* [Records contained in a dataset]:
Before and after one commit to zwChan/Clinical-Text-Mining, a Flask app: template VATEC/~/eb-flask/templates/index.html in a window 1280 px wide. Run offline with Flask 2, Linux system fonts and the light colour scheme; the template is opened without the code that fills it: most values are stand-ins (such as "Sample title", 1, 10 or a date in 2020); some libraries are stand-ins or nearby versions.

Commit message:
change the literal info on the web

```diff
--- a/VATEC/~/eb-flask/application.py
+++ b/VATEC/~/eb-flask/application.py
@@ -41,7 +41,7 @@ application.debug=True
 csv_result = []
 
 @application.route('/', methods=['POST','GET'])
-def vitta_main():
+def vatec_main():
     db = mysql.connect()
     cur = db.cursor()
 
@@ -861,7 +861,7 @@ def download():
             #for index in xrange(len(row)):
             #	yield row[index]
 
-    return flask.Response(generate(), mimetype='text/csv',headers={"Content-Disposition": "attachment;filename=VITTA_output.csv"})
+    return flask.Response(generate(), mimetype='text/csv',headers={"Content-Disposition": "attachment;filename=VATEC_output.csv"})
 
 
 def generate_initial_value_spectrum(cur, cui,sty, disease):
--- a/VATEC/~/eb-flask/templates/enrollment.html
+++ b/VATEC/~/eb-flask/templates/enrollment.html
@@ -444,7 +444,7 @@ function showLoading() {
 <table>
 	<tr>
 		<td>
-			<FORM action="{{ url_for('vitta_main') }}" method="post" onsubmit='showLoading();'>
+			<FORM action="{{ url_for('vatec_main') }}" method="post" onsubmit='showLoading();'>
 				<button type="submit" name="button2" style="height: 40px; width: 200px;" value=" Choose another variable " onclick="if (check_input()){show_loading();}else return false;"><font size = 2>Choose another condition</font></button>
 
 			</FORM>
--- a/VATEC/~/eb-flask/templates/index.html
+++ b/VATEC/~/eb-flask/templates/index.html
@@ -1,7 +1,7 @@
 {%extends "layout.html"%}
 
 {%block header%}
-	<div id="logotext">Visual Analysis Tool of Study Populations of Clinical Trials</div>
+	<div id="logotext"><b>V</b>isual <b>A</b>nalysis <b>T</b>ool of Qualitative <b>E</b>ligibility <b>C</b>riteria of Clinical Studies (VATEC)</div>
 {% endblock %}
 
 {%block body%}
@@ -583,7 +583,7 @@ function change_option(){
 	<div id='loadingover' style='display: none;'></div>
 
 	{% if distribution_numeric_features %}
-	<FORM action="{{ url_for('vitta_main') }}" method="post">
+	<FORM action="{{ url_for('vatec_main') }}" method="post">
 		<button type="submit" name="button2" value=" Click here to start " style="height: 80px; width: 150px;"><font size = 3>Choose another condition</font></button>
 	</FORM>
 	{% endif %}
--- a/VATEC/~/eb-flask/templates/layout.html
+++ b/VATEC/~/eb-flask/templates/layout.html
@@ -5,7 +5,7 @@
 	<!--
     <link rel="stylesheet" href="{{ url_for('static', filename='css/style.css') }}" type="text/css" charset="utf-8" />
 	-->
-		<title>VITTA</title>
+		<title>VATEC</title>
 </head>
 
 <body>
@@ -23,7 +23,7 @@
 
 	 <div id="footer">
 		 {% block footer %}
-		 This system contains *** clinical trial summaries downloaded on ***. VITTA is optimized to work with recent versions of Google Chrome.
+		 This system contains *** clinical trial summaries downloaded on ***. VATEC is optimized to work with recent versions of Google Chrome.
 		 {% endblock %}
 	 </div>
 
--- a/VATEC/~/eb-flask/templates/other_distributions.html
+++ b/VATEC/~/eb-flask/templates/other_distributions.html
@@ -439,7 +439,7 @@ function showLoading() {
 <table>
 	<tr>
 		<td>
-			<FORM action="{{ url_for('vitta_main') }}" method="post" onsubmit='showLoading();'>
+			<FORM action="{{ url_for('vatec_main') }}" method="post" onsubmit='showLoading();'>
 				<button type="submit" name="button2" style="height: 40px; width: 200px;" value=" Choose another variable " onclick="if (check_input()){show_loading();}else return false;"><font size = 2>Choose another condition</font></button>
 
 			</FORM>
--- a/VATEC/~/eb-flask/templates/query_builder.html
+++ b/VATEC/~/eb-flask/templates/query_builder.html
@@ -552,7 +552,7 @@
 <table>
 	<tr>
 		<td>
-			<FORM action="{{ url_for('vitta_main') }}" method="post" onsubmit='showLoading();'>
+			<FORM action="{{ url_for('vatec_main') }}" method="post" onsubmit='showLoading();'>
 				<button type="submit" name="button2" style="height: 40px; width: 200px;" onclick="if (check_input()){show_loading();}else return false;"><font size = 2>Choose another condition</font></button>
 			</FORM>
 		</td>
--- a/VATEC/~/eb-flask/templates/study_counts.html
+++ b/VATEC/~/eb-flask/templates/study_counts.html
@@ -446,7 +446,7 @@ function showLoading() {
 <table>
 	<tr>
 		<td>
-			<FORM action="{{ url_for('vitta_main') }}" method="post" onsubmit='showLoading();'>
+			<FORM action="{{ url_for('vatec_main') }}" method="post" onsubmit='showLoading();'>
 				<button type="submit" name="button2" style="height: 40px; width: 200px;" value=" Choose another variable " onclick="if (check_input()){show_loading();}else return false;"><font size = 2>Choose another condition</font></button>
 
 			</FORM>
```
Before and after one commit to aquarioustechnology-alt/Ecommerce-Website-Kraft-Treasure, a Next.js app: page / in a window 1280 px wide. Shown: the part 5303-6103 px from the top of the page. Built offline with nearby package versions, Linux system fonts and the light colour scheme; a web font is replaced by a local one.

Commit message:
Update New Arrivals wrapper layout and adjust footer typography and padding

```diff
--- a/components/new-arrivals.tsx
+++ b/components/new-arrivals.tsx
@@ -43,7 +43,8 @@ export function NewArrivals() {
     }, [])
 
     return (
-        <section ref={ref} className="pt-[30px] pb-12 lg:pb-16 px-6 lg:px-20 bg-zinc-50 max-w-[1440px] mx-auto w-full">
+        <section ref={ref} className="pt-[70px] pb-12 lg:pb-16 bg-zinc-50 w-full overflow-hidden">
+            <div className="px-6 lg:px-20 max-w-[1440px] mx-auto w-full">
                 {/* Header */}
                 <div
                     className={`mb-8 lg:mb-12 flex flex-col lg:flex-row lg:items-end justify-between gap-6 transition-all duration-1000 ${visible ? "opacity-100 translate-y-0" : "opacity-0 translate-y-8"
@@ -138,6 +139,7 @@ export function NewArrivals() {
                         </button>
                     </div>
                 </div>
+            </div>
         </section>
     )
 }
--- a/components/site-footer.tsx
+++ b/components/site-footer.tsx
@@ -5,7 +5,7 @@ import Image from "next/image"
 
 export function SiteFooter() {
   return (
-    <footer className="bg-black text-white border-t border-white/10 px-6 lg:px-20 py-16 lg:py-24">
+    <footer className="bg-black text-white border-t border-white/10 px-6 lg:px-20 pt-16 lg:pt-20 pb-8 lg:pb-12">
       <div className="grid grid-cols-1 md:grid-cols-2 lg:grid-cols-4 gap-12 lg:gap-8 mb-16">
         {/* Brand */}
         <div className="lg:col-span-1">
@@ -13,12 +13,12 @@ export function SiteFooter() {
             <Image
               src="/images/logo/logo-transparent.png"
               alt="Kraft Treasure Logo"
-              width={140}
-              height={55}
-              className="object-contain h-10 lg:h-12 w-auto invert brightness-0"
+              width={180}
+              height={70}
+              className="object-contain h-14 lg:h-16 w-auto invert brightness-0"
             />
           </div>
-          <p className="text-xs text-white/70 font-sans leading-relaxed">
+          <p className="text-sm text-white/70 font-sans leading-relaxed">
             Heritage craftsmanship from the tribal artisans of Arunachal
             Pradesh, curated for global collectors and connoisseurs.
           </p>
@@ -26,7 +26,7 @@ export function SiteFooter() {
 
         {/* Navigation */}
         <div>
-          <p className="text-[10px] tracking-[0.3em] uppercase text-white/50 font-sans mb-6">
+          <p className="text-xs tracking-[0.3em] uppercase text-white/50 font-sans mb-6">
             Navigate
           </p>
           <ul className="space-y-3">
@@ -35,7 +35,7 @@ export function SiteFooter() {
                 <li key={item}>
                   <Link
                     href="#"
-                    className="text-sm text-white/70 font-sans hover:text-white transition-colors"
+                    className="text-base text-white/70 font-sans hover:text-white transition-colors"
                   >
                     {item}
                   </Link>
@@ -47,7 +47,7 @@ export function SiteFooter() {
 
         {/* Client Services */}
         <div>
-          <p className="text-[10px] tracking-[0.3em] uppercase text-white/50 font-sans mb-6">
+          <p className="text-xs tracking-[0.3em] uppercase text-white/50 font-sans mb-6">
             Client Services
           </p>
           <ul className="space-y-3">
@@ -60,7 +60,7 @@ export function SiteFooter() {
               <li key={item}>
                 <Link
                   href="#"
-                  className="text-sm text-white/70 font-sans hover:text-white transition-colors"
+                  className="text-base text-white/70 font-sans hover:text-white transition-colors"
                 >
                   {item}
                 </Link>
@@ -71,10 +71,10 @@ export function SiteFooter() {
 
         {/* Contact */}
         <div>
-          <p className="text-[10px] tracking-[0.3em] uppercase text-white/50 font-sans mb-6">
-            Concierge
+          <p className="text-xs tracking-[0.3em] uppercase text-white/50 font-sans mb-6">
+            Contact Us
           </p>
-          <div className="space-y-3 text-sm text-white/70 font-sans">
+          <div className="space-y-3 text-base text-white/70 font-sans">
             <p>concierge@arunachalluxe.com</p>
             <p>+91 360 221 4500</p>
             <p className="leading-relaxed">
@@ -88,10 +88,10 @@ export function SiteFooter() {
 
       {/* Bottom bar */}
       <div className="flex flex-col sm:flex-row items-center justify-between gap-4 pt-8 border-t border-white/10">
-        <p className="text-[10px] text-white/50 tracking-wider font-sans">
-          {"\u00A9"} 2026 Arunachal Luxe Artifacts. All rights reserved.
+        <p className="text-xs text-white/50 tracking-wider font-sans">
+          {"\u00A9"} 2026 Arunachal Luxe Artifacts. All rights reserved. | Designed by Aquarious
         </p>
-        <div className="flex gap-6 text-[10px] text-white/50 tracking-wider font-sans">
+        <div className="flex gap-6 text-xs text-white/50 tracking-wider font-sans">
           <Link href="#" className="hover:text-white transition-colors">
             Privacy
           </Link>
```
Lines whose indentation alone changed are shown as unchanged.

* [What is expected]: Copy the lines above that hold the word "relaxed".

* [Answer area]:
-          <p className="text-xs text-white/70 font-sans leading-relaxed">
+          <p className="text-sm text-white/70 font-sans leading-relaxed">
             <p className="leading-relaxed">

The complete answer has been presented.